Football rode a golden age to America’s true pastime, and only a half-century or so later did we stop to realize and start to come to grips with the epidemic of head injury and CTE which was the flip side of a sport that brought so much to players and fans.
In a similar vein, if the Internet (and software) is eating the world, then it’s worth stopping for a second to take stock of what is coming out the other side.
Twenty-one years after NCSA Mosaic, the internet indisputably has demonstrated its magic through interconnection, creativity, shared content, games, aggregated demand, quicker and more accessible communication. This has led to new business models, ways to communicate, and political changes.

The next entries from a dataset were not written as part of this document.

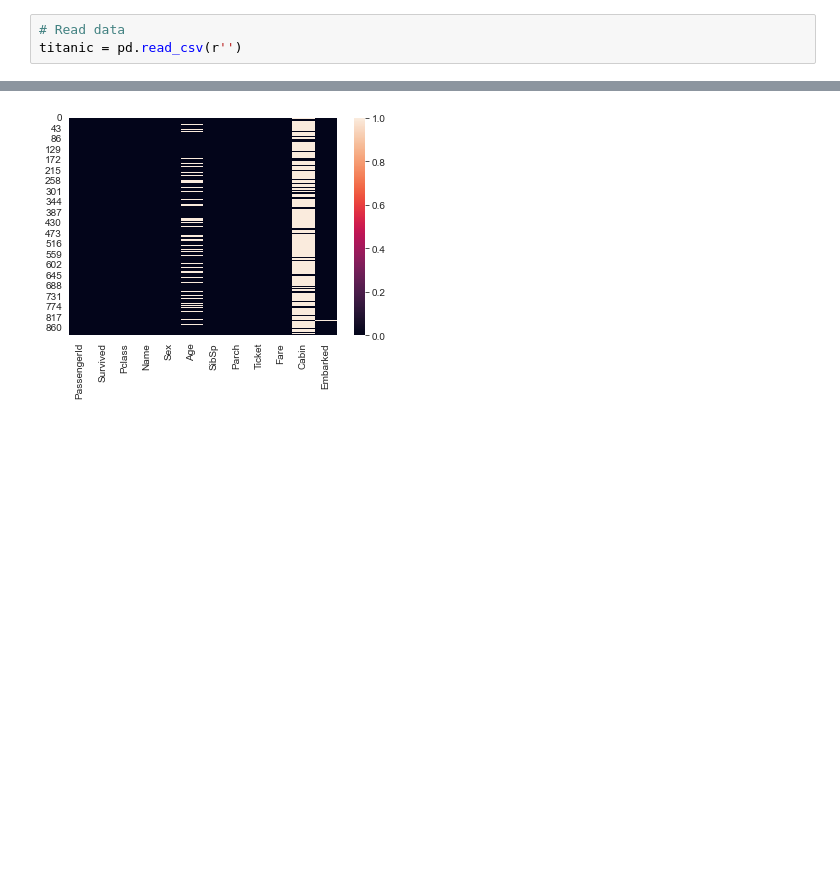
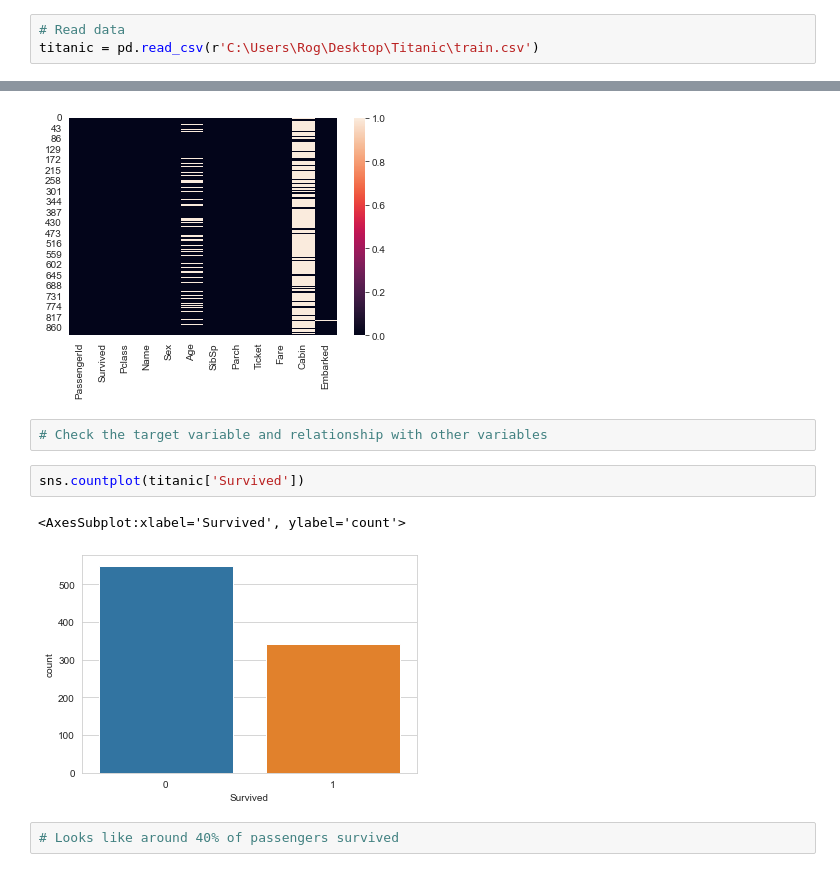
Before and after one commit to Nikalozj/Titanic-Kaggle, a Jupyter notebook: Titanic.ipynb, the cells around one changed output, grey strips where cells are left out. Saved outputs shown, nothing was run; the diff lists cells and outputs as text; blank space fills up the shorter version.

Commit message:
Check target column and its relationships

```diff
--- a/Titanic.ipynb
+++ b/Titanic.ipynb
@@ -12,7 +12,7 @@ warnings.simplefilter(action = 'ignore', category=FutureWarning)
 warnings.filterwarnings('ignore')
 # %%
 # Read data
-titanic = pd.read_csv(r'')
+titanic = pd.read_csv(r'C:\Users\Rog\Desktop\Titanic\train.csv')
 # %%
 # Set Style
 sns.set_style("whitegrid")
@@ -92,3 +92,12 @@ sns.heatmap(titanic.isnull())
 # %% [output]
 <AxesSubplot:>
 [figure]
+# %%
+# Check the target variable and relationship with other variables
+# %%
+sns.countplot(titanic['Survived'])
+# %% [output]
+<AxesSubplot:xlabel='Survived', ylabel='count'>
+[figure, added]
+# %%
+# Looks like around 40% of passengers survived
```
Also changed, not shown: parts of 7 cells of this notebook.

This has been enabled by a transformation in how we live our daily lives in which there is digital inter-mediation in most everything. We daily create a ton of data and we have processing speed which enables the ability to recognize and make sense of the data.
These are all good things generally, but also in a sense are dangerous to the human condition which depends on anonymity, forgetfulness, the ability to make mistakes, limits on the ability of people to exert evil, and recognition of the complexity of personhood. Facial recognition, email, web tracking, digital purchases, and search histories can create unalterable biographies that can be abused.
This is seen in countless contexts: the ability of the NSA to spy on us; an arguably greater ability for many private firms to know about us with almost no legal guidelines, and the ability for teenage hackers to steal credit card information from a third of the US in one shot. We can go on.
Our lives have become digital. We need to confront the waste that is a byproduct of this otherwise immensely positive fact. The digital life excretes indelible trails. This will affect some very existential elements of our humanity.